Bron throws it up, Jeff Green throws it down pic.twitter.com/DWJJVKbX0h— The Crossover (@TheCrossover) May 26, 2018
During one classic LeBron sequence in the third quarter, James scored on a layup, then raced the length of the court to record another signature chase-down block, this time on poor, unsuspecting Terry Rozier. Then, to cap off the game late in the fourth quarter, LeBron nailed two silly side-step 3s in Jaylen Brown’s face. As a wiser man than me pointed out, James was “not here for the bullshit.”
“It feels good just to play for another game,” James told ESPN afterward. “Like I’ve always said, ‘Game 7’ is the best two words in sports.”
So much for the narrative about James trying to save energy so he wouldn’t run out of gas. The man went full throttle in Game 6 and motored his way to 46 minutes (despite banging up his shin in the fourth quarter). As LeBron so eloquently put it on Tuesday, “That tracking shit can kiss my ass.” James led the league in minutes during the regular season and played in all 82 games. He leads the playoffs in minutes, too. He’s 33 years old. The last time he played that many minutes, he was 26. If fatigue is a factor, right now he’s doing his best to ignore it on behalf of the Cavs—and much to the chagrin of the Celtics, who must figure out a way to stop him in Game 7.

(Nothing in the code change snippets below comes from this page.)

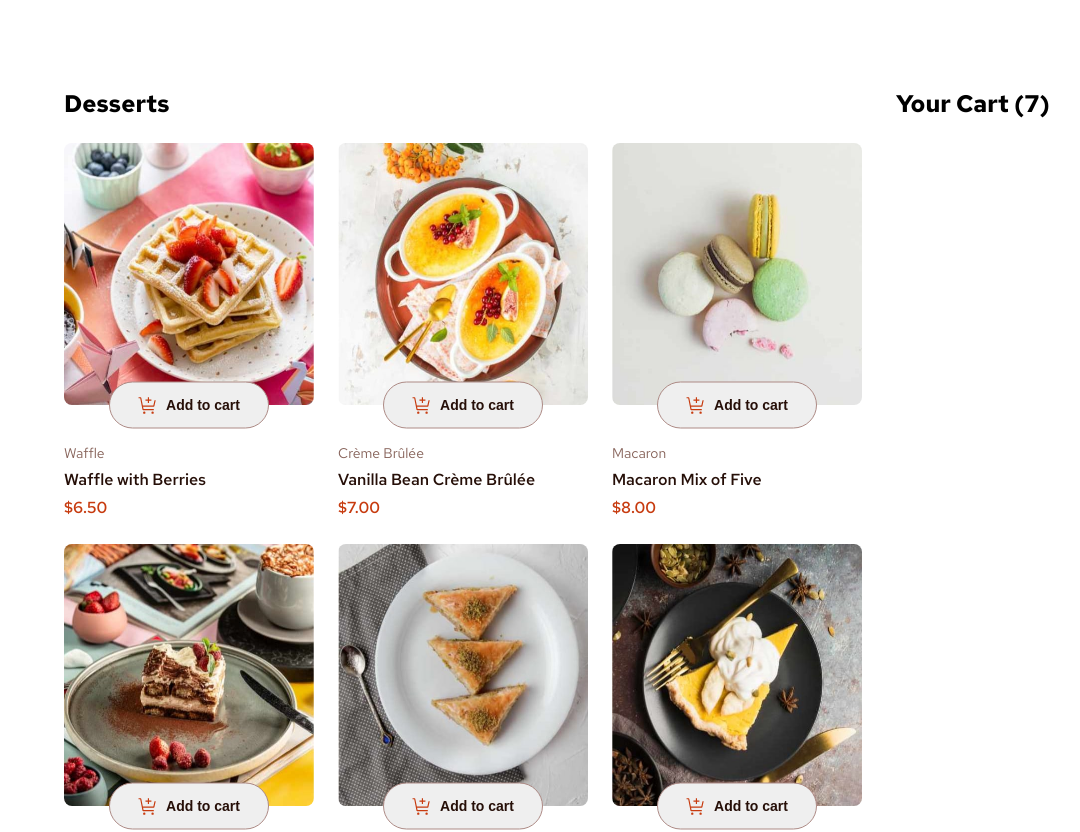
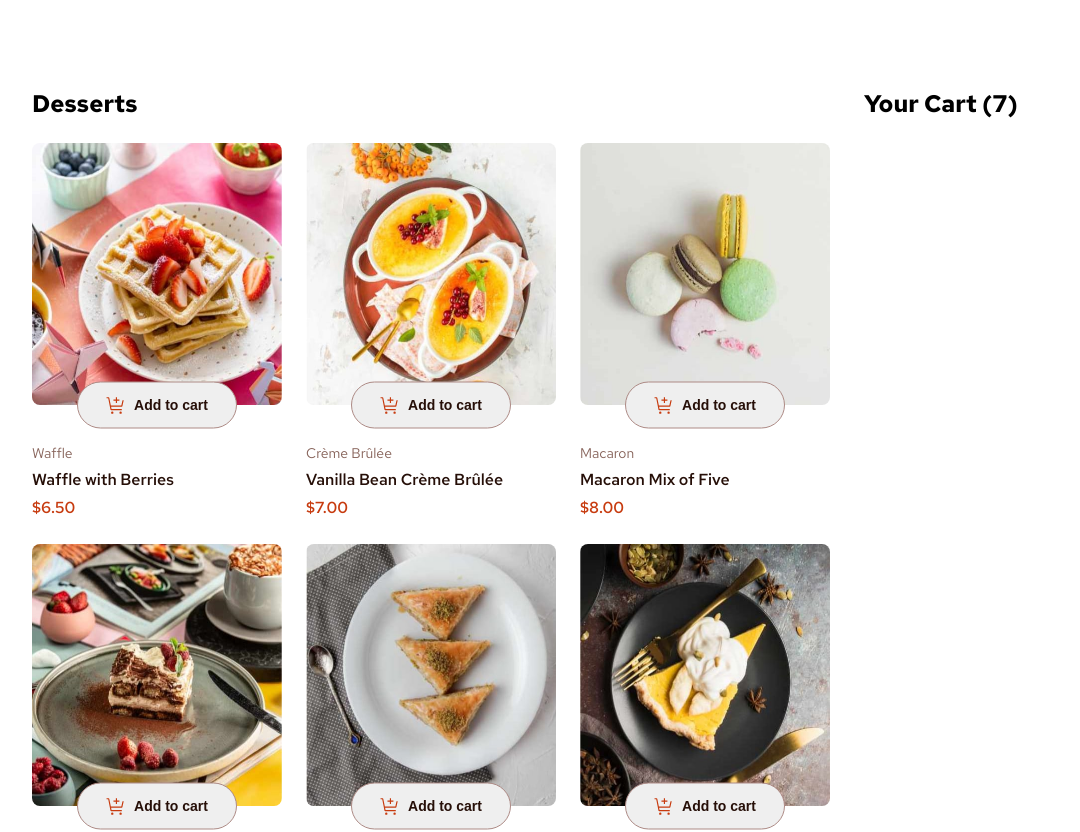
Before and after one commit to Tripouille/fm-product-list-with-cart, a Vue app: page / in a window 1280 px wide. Shown: the top 832 px of the page, without its empty margins (80-1160 px from the left). Built offline with nearby package versions, Linux system fonts and the light colour scheme.

Commit message:
feat: update app max-width

```diff
--- a/src/App.vue
+++ b/src/App.vue
@@ -12,7 +12,7 @@ import ShoppingCart from "./components/ShoppingCart.vue";
 
 <style scoped>
 main {
-  max-width: 76rem;
+  max-width: 90rem;
   margin: 0 auto;
   padding: 5.5rem 7rem;
   display: flex;
```
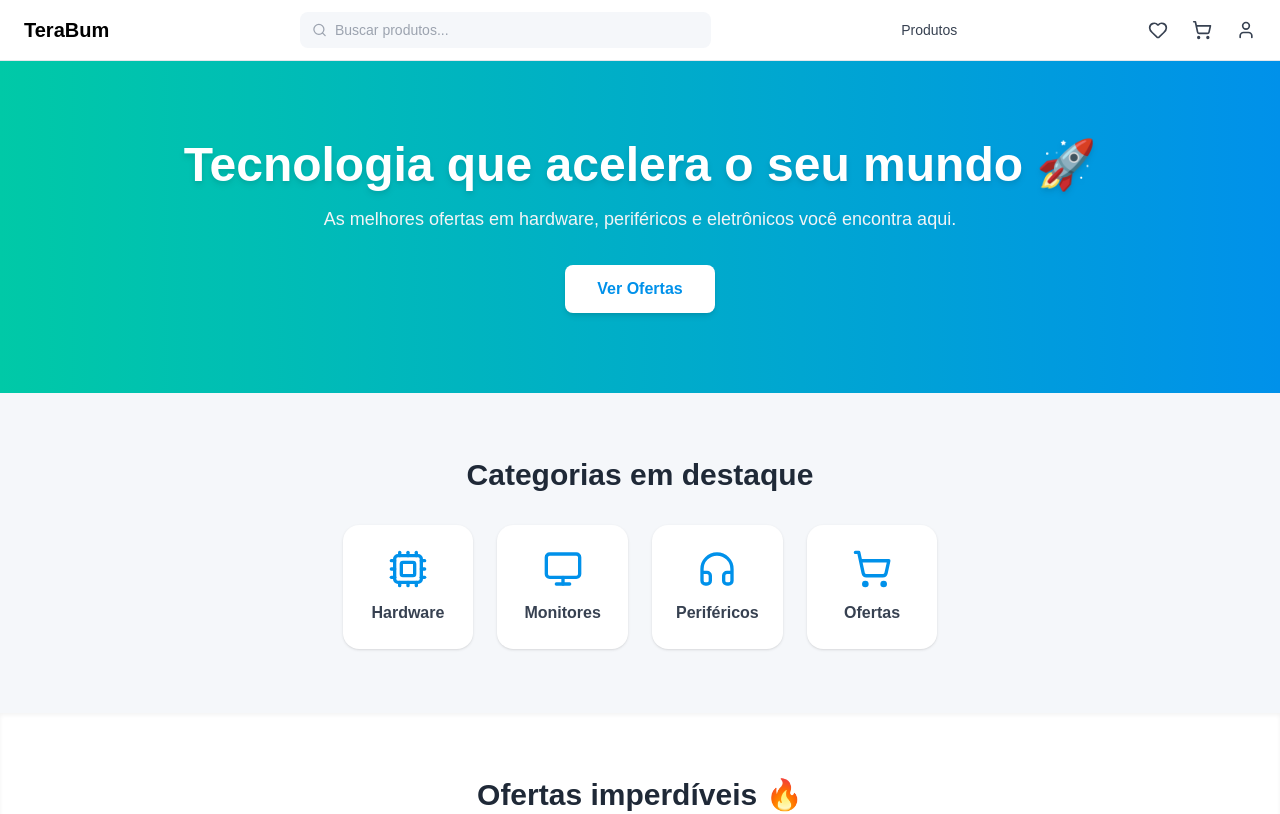
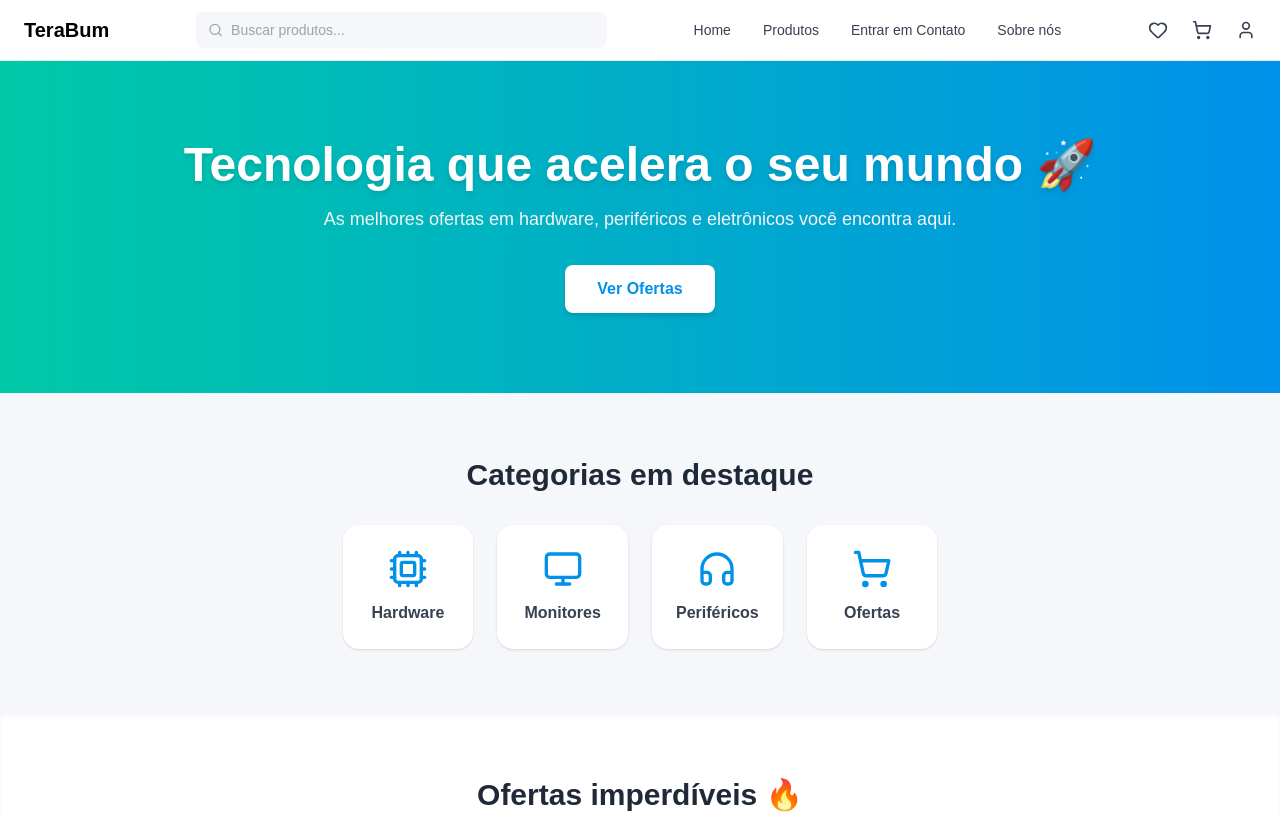
Before and after one commit to TeraBum/frontend-app, a React (Vite) app: page / in a window 1280 px wide. Shown: the top 814 px of the page. Built offline with nearby package versions, Linux system fonts and the light colour scheme.

Commit message:
Botões Entrar em contato e Sobre nós

```diff
--- a/src/components/Navbar.tsx
+++ b/src/components/Navbar.tsx
@@ -29,16 +29,34 @@ const Navbar: React.FC = () => {
         {/* LINKS DO MENU */}
         <nav className="hidden md:flex items-center space-x-8 text-sm font-medium">
           <Link
+            to="/"
+            className="text-gray-700 hover:text-[#24dbc5] transition-colors"
+          >
+            Home
+          </Link>
+          <Link
             to="/products"
             className="text-gray-700 hover:text-[#24dbc5] transition-colors"
           >
             Produtos
           </Link>
+          <Link
+            to="/contact"
+            className="text-gray-700 hover:text-[#24dbc5] transition-colors"
+          >
+            Entrar em Contato
+          </Link>
+          <Link
+            to="/about"
+            className="text-gray-700 hover:text-[#24dbc5] transition-colors"
+          >
+            Sobre nós
+          </Link>
         </nav>
 
         {/* ÍCONES À DIREITA */}
         <div className="flex items-center space-x-6 text-gray-700">
-          {/* Favoritos (ainda opcional) */}
+          {/* Favoritos */}
           <button
             title="Favoritos"
             className="hover:text-[#24dbc5] transition-colors"
```
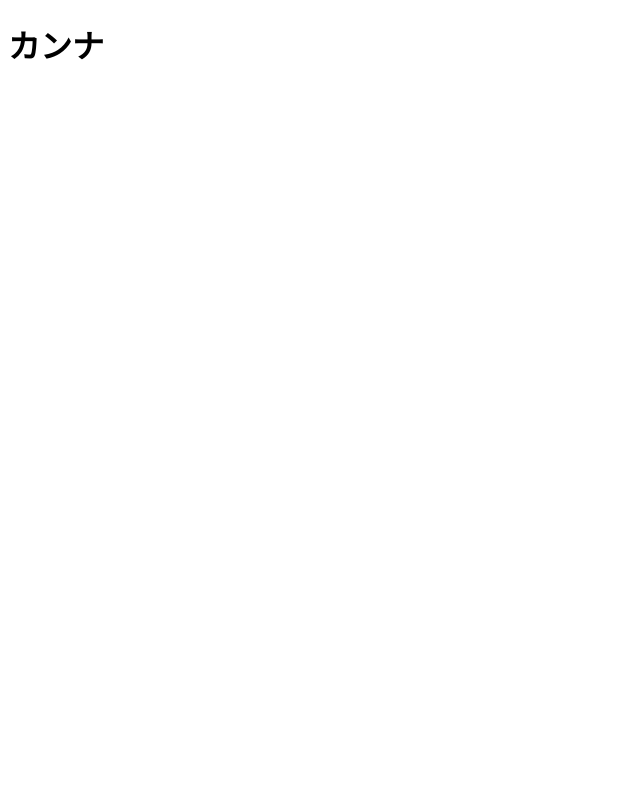
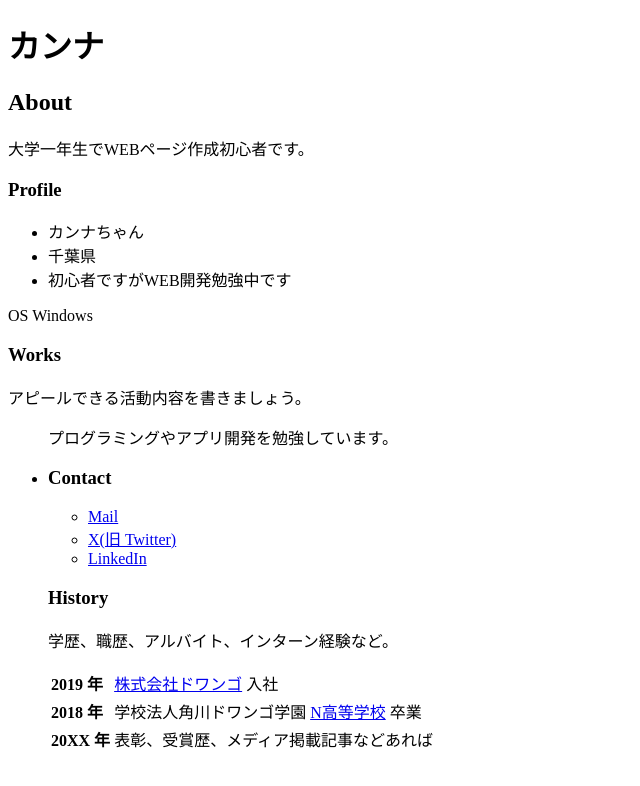
Before and after one commit to 261zs01402-jpg/261zs01402-jpg.github.io-, a plain HTML site: page index.html in a window 1280 px wide. Shown: the whole page, without its empty margins (0-640 px from the left). Drawn offline with Linux system fonts and the light colour scheme.

Commit message:
情報を追加

```diff
--- a/index.html
+++ b/index.html
@@ -7,5 +7,50 @@
   </head>
   <body>
     <h1>カンナ</h1>
+
+    <h2>About</h2>
+    <p>
+      大学一年生でWEBページ作成初心者です。<br>
+    </p>
+
+    <h3>Profile</h3>
+    <ul>
+      <li>カンナちゃん</li>
+      <li>千葉県</li>
+      <li>初心者ですがWEB開発勉強中です</li>
+    </ul>
+        <th>OS</th>
+        <td>Windows</td>
+      </tr>
+    </table>
+
+    <h3>Works</h3>
+    <p>アピールできる活動内容を書きましょう。</p>
+    <ul>プログラミングやアプリ開発を勉強しています。
+      <li>
+
+    <h3>Contact</h3>
+    <ul>
+      <li><a href="mailto:name@example.com">Mail</a></li>
+      <li><a href="https://twitter.com/hokorobumaeni">X(旧 Twitter)</a></li>
+      <li><a href="https://www.linkedin.com/">LinkedIn</a></li>
+    </ul>
+
+    <h3>History</h3>
+    <p>学歴、職歴、アルバイト、インターン経験など。</p>
+    <table>
+      <tr>
+        <th>2019 年</th>
+        <td><a href="https://dwango.co.jp/">株式会社ドワンゴ</a> 入社</td>
+      </tr>
+      <tr>
+        <th>2018 年</th>
+        <td>学校法人角川ドワンゴ学園 <a href="https://nnn.ed.jp/">N高等学校</a> 卒業</td>
+      </tr>
+      <tr>
+        <th>20XX 年</th>
+        <td>表彰、受賞歴、メディア掲載記事などあれば</td>
+      </tr>
+    </table>
   </body>
 </html>
```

The last time LeBron didn’t reach the NBA Finals, the Lakers beat Boston. That was eight years ago—so long ago that Kobe was still good at basketball and was named Finals MVP; now he’s just an Oscar winner and makes videos that inspire young guys playing for his old enemies. Point is, that might as well be another lifetime. Since then, James has gone to seven straight NBA Finals and won three. He’s also been named Finals MVP three times during that stretch. James owns post–Memorial Day basketball, and it’s hard to imagine the Finals without him.
Whatever happens on Sunday night, the Celtics have had an amazing season, and they’re positioned to give the Eastern Conference fits for the foreseeable future. They also managed to put James in a 2-0 hole in an Eastern Conference playoff series for the first time in a decade. That’s no small feat. It should also be noted that the Celtics have never lost a playoff series in their history after winning the first two games, though that fact isn’t worth much when you think about it. If the Celtics can push past the Cavs and reach the NBA Finals, it will have nothing to do with their storied history and everything to do with figuring out a way to best LeBron in yet another elimination game. (It wouldn’t hurt if Boston could prevent Rozier from getting switched onto James; the next time Rozier stops LeBron will be his first.)
Earlier in the series, while I was in Cleveland for Games 3 and 4, James did what players do and said the key to advancing was the Cavaliers playing as a team. “It’s not about me,” LeBron insisted. Except it is. It always is. And it will be again in Boston. He’s 5-2 in Game 7s. I can’t be certain that he’ll be 6-2 after Sunday night—but I certainly wouldn’t bet against it.